42 Women Abducted by Islamic Extremists in Nigeria Amid Ransom Demands
Suspected Boko Haram insurgents target women from displaced persons camp, escalating a 14-year-old insurgency in Borno state.
On a sober Wednesday, local reports revealed a chilling scene in northeast Nigeria's Borno state, where at least 42 women were forcibly taken by suspected Islamic extremist rebels.
The assault unfolded as the women, coming from a camp for internally displaced persons in the neighboring Mafa district, gathered firewood in the Jere district, notorious as the heart of a 14-year-old insurgency initiated by extremist group, Boko Haram.
A representative of the Civilian Joint Task Force local security group, known as Abba, informed officials of this unsettling development.
Facing economic hardships, these victims were said to have been earning their living by selling the gathered firewood.
The government caught wind of this terrifying incident through an acknowledgment by Kachalla Maidugu, a district government spokesman.
The situation, as Maidugu relayed, developed on Tuesday, but was only communicated late on Wednesday.
According to him, an initial count of 46 women were reported missing, but four were released, leaving 42 still in the clutches of the rebels.
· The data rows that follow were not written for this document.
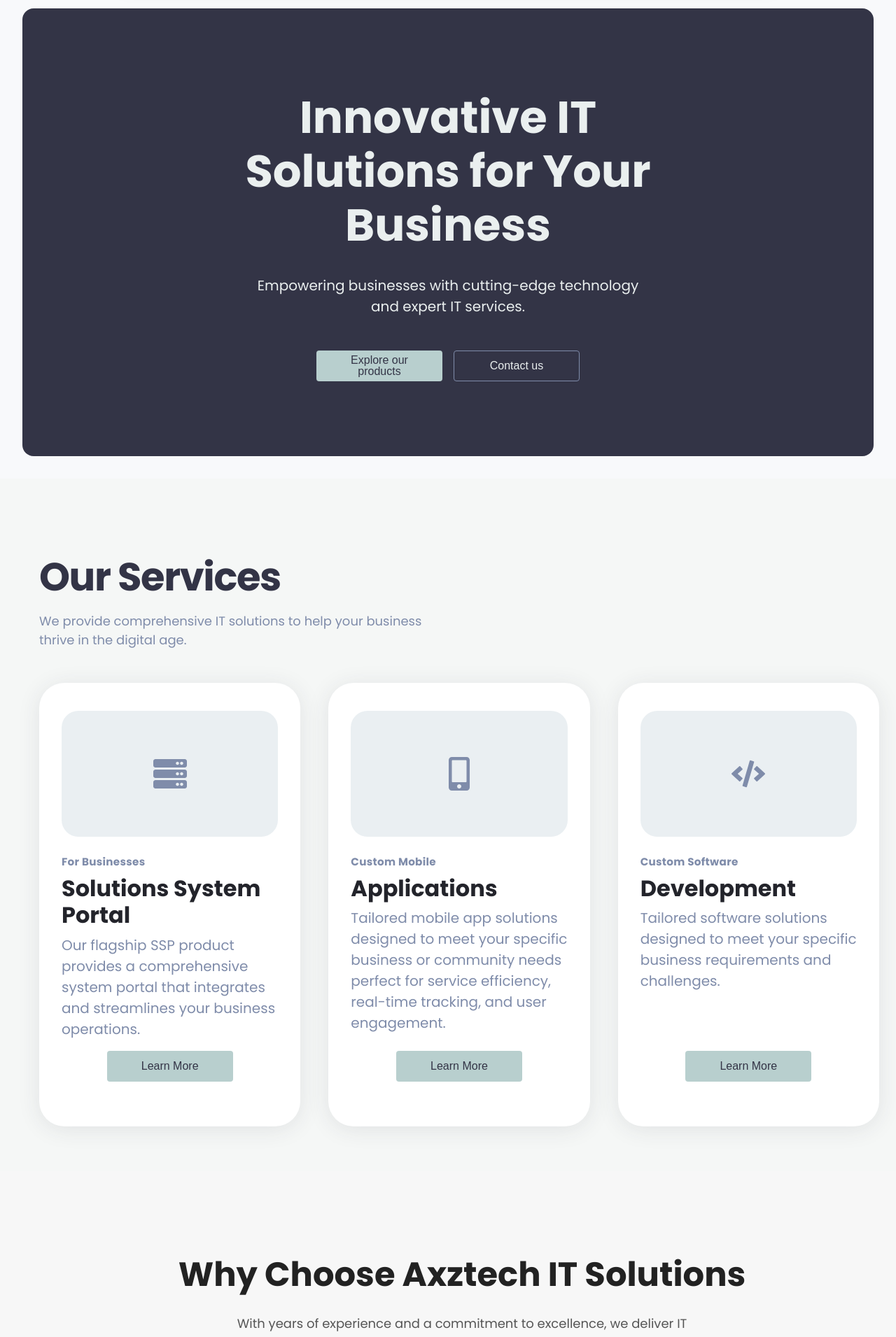
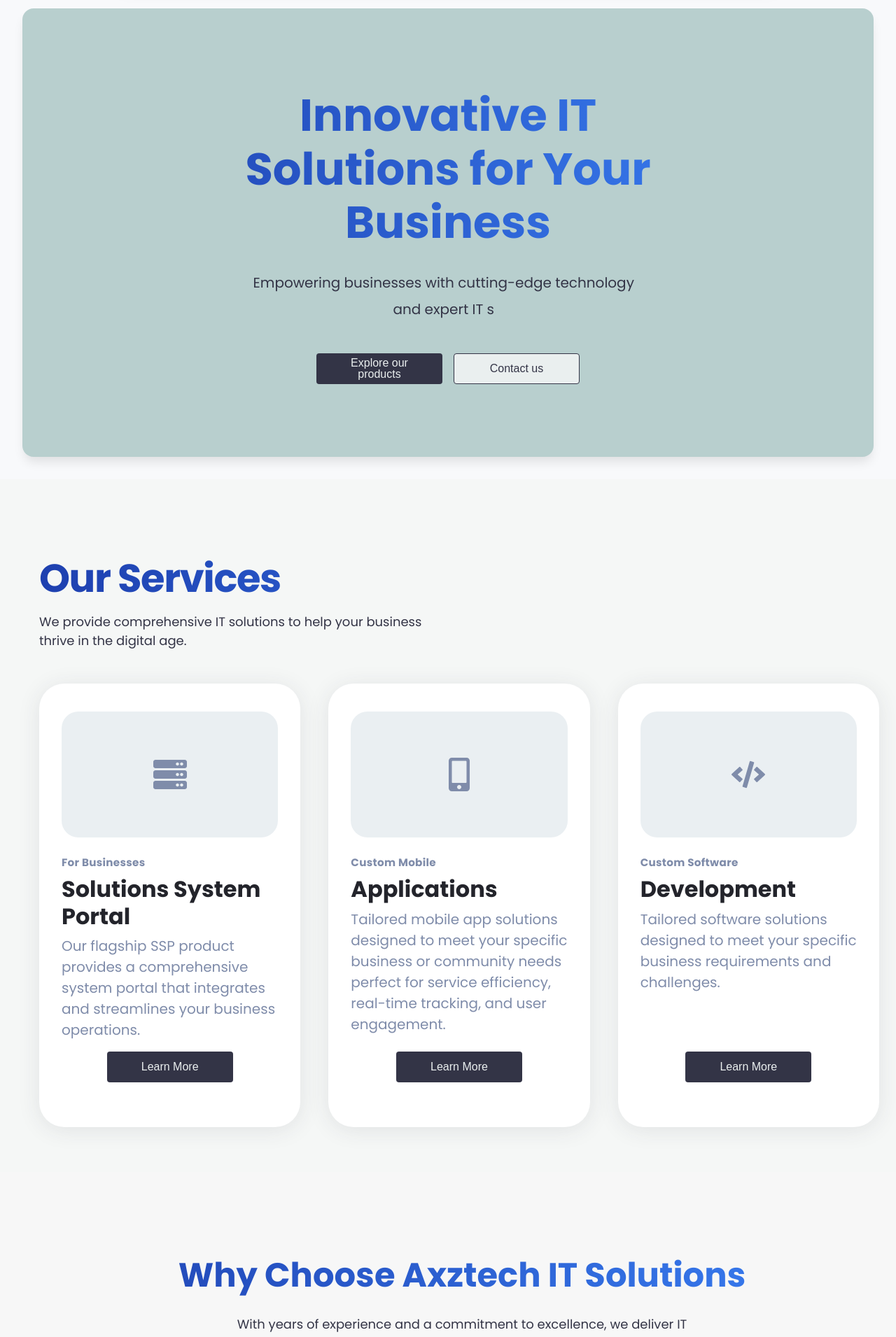
Before and after one commit to codeyatoh/Axztech-IT-Solution-FINAL-WEBSITE, a React (Vite) app: page / in a window 1280 px wide. Shown: the part 100-2011 px from the top of the page at 70% size. Built offline with nearby package versions, Linux system fonts and the light colour scheme.

Commit message:
Typewriter animation improvements, consistent hero/about/footer backgrounds, and button color logic update

```diff
--- a/src/common/button/button.module.css
+++ b/src/common/button/button.module.css
@@ -16,24 +16,26 @@
 }
 .primaryButton {
     composes: defaultButton;
-    background-color: #B8CFCE;
-    color: #333446;
+    background-color: #333446;
+    color: #EAEFEF;
     border: none;
 }
 .primaryButton:hover {
     background-color: #EAEFEF;
+    color: #333446;
 }
 .secondaryButton {
     composes: defaultButton;
-    background-color: transparent;
-    color: #EAEFEF;
-    border: 1px solid #7F8CAA;
+    background-color: #EAEFEF;
+    color: #333446;
+    border: 1px solid #333446;
     display: flex;
     align-items: center;
     justify-content: center;
 }
 .secondaryButton:hover {
-    background-color: rgba(184, 207, 206, 0.1);
+    background-color: #333446;
+    color: #EAEFEF;
 }
 @media (max-width: 768px) {
     .defaultButton {
--- a/src/pages/aboutUs/about/about.module.css
+++ b/src/pages/aboutUs/about/about.module.css
@@ -9,12 +9,15 @@
 
 .aboutBg {
   width: 100%;
-  background-color: #333446;
+  background-color: #B8CFCE;
   border-radius: 1rem;
   box-sizing: border-box;
   padding: 5rem 0;
   margin: 0;
   min-height: 80vh;
+  backdrop-filter: blur(12px);
+  -webkit-backdrop-filter: blur(12px);
+  box-shadow: 0 10px 15px -3px rgba(0, 0, 0, 0.1);
 }
 @media (min-width: 640px) {
   .aboutBg {
@@ -43,8 +46,12 @@
 }
 .heading h2 {
   font-size: 2.5rem;
-  color: #EAEFEF;
+  /* color: #EAEFEF; */
   font-weight: bold;
+  background: linear-gradient(90deg, #1e40af, #3b82f6);
+  -webkit-background-clip: text;
+  -webkit-text-fill-color: transparent;
+  background-clip: text;
 }
 .underline {
   height: 4px;
@@ -61,7 +68,7 @@
   font-size: 1.2rem;
   line-height: 1.6;
   margin-bottom: 3rem;
-  color: #EAEFEF;
+  color: #333446;
 }
 .features {
   display: flex;
--- a/src/pages/aboutUs/history/history.module.css
+++ b/src/pages/aboutUs/history/history.module.css
@@ -15,8 +15,12 @@
 }
 .heading h2 {
   font-size: 2.5rem;
-  color: #333446;
+  /* color: #333446; */
   font-weight: bold;
+  background: linear-gradient(90deg, #1e40af, #3b82f6);
+  -webkit-background-clip: text;
+  -webkit-text-fill-color: transparent;
+  background-clip: text;
 }
 .underline {
   height: 4px;
@@ -104,7 +108,7 @@
   font-size: 1rem;
 }
 .milestoneTextTop p {
-  color: #7F8CAA;
+  color: #333446;
   font-size: 0.85rem;
   line-height: 1.4;
 }
@@ -124,7 +128,7 @@
   font-size: 1rem;
 }
 .milestoneTextBottom p {
-  color: #7F8CAA;
+  color: #333446;
   font-size: 0.85rem;
   line-height: 1.4;
 }
--- a/src/pages/home/OurServices/OurServices.module.css
+++ b/src/pages/home/OurServices/OurServices.module.css
@@ -15,19 +15,23 @@
     font-weight: 700;
     margin-bottom: 0.5rem;
     letter-spacing: -0.025em;
-    color: #333446;
+    /* color: #333446; */
     line-height: 1.1;
+    background: linear-gradient(90deg, #1e40af, #3b82f6);
+    -webkit-background-clip: text;
+    -webkit-text-fill-color: transparent;
+    background-clip: text;
 }
 .subtitle {
     font-size: 2.5rem;
     font-weight: 400;
     margin-bottom: 2.5rem;
     letter-spacing: -0.025em;
-    color: #7F8CAA;
+    color: #333446;
 }
 .description {
     font-size: 1.125rem;
-    color: #7F8CAA;
+    color: #333446;
     margin-bottom: 3rem;
     max-width: 36rem;
 }
--- a/src/pages/home/WhyChoose/Whychoose.module.css
+++ b/src/pages/home/WhyChoose/Whychoose.module.css
@@ -7,15 +7,19 @@
 .whyChooseTitle {
     font-size: 48px;
     text-align: center;
-    color: #222;
+    /* color: #222; */
     font-weight: 600;
     margin-bottom: 20px;
+    background: linear-gradient(90deg, #1e40af, #3b82f6);
+    -webkit-background-clip: text;
+    -webkit-text-fill-color: transparent;
+    background-clip: text;
 }
 .whyChooseSubtitle {
     max-width: 700px;
     margin: 0 auto 60px;
     text-align: center;
-    color: #555;
+    color: #333446;
     font-size: 18px;
     line-height: 1.6;
 }
--- a/src/pages/home/hero/hero.jsx
+++ b/src/pages/home/hero/hero.jsx
@@ -1,7 +1,71 @@
-import React from 'react';
+import React, { useState, useEffect } from 'react';
 import styles from './Hero.module.css';
 import Button from '../../../common/button/button';
+const taglines = [
+  [
+    'Empowering businesses with cutting-edge technology',
+    'and expert IT services.'
+  ],
+  [
+    'Transform your workflow with innovative digital solutions.',
+    'Experience seamless integration and growth.'
+  ],
+  [
+    'Your trusted partner for IT excellence and growth.',
+    'Delivering results that matter.'
+  ]
+];
+
+const TYPING_SPEED = 60; // ms per character
+const PAUSE_DURATION = 1200; // ms to pause at end of each tagline
+
 const Hero = () => {
+  const [displayed, setDisplayed] = useState(['', '']);
+  const [taglineIdx, setTaglineIdx] = useState(0);
+  const [charIdx, setCharIdx] = useState([0, 0]);
+  const [isDeleting, setIsDeleting] = useState(false);
+  const [line, setLine] = useState(0);
+
+  useEffect(() => {
+    let timeout;
+    const current = taglines[taglineIdx];
+    if (!isDeleting && charIdx[line] < current[line].length) {
+      const newCharIdx = [...charIdx];
+      newCharIdx[line]++;
+      timeout = setTimeout(() => setCharIdx(newCharIdx), TYPING_SPEED);
+      const newDisplayed = [...displayed];
+      newDisplayed[line] = current[line].slice(0, newCharIdx[line]);
+      setDisplayed(newDisplayed);
+    } else if (!isDeleting && charIdx[line] === current[line].length) {
+      if (line === 0) {
+        timeout = setTimeout(() => setLine(1), 400);
+      } else {
+        timeout = setTimeout(() => setIsDeleting(true), PAUSE_DURATION);
+      }
+    } else if (isDeleting && charIdx[line] > 0) {
+      const newCharIdx = [...charIdx];
+      newCharIdx[line]--;
+      timeout = setTimeout(() => setCharIdx(newCharIdx), TYPING_SPEED / 2);
+      const newDisplayed = [...displayed];
+      newDisplayed[line] = current[line].slice(0, newCharIdx[line]);
+      setDisplayed(newDisplayed);
+    } else if (isDeleting && charIdx[line] === 0) {
+      if (line === 1) {
+        timeout = setTimeout(() => setLine(0), 200);
+      } else {
+        setIsDeleting(false);
+        setTaglineIdx((taglineIdx + 1) % taglines.length);
+      }
+    }
+    return () => clearTimeout(timeout);
+  }, [charIdx, isDeleting, taglineIdx, line]);
+
+  useEffect(() => {
+    setDisplayed(['', '']);
+    setCharIdx([0, 0]);
+    setLine(0);
+  }, [taglineIdx]);
+
   return (
     <div className={styles.heroOuter}>
       <div className={styles.heroBg}>
@@ -14,8 +78,9 @@
                 Business
         </h1>
         <div className={styles.heroTaglines}>
-                <p>Empowering businesses with cutting-edge technology<br />and expert IT services.</p>
-        </div>
+      <p>{displayed[0]}<span className={`${styles.cursor} ${line === 0 ? styles.blink : ''}`}>{line === 0 ? '|' : ''}</span></p>
+      <p>{displayed[1]}<span className={`${styles.cursor} ${line === 1 ? styles.blink : ''}`}>{line === 1 ? '|' : ''}</span></p>
+    </div>
         <div className={styles.buttonGroup}>
           <Button primary>Explore our products</Button>
           <Button secondary>Contact us</Button>
--- a/src/pages/home/hero/hero.module.css
+++ b/src/pages/home/hero/hero.module.css
@@ -9,11 +9,14 @@
 
 .heroBg {
     width: 100%;
-    background-color: #333446;
+    background-color: #B8CFCE;
     border-radius: 1rem;
     box-sizing: border-box;
     padding: 0;
     margin: 0;
+    backdrop-filter: blur(12px);
+    -webkit-backdrop-filter: blur(12px);
+    box-shadow: 0 10px 15px -3px rgba(0, 0, 0, 0.1);
 }
 @media (min-width: 640px) {
     .heroBg {
@@ -46,20 +49,24 @@
   .heroTitle {
     font-size: 4rem;
     font-weight: 700;
-    color: #EAEFEF;
+    /* color: #EAEFEF; */
     line-height: 1.2;
     margin-bottom: 2rem;
+    background: linear-gradient(90deg, #1e40af, #3b82f6);
+    -webkit-background-clip: text;
+    -webkit-text-fill-color: transparent;
+    background-clip: text;
   }
   .heroTaglines {
     margin-bottom: 3rem;
   }
   .heroTaglines p {
     font-size: 1.25rem;
-    color: #EAEFEF;
+    color: #333446;
     margin: 0.5rem 0;
   }
   .highlight {
-    color: #B8CFCE;
+    color: #333446;
     font-weight: 500;
   }
   .buttonGroup {
@@ -81,3 +88,14 @@
       align-items: center;
     }
   }
+.cursor {
+  display: inline-block;
+  width: 1ch;
+}
+.cursor.blink {
+  animation: blink 1s steps(1) infinite;
+}
+@keyframes blink {
+  0%, 50% { opacity: 1; }
+  51%, 100% { opacity: 0; }
+}
--- a/src/pages/home/ready/Ready.module.css
+++ b/src/pages/home/ready/Ready.module.css
@@ -49,7 +49,7 @@
   }
   .subtext {
     font-size: 18px;
-    color: #444;
+    color: #333446;
     margin-bottom: 40px;
     line-height: 1.6;
   }
@@ -86,12 +86,15 @@
 .title {
   font-size: 2.5rem;
   font-weight: 700;
-  color: #23242b;
   margin-bottom: 1rem;
+  background: linear-gradient(90deg, #1e40af, #3b82f6);
+  -webkit-background-clip: text;
+  -webkit-text-fill-color: transparent;
+  background-clip: text;
 }
 .subtitle {
   font-size: 1.2rem;
-  color: #7F8CAA;
+  color: #333446;
 }
 .section :global(button) {
   display: block;
```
Further adding to the horror of the situation, it emerged that the rebels demanded a staggering $55 ransom for each of the captive women, although local negotiations are underway to settle for a lesser amount.
In a striking timeline of events, this abduction took place mere hours following an ambush on security forces deployed to protect farmers in the vicinity, informed Abba.
Since its inception in 2009, Boko Haram, Nigeria's domestic jihadi rebels, have been battling to eradicate Western education and enforce the Islamic Shariah law.
The cost of this ideological warfare has been heavy, with at least 35,000 lives claimed and 2.1 million people ousted from their homes, per data from U.N. agencies in Nigeria.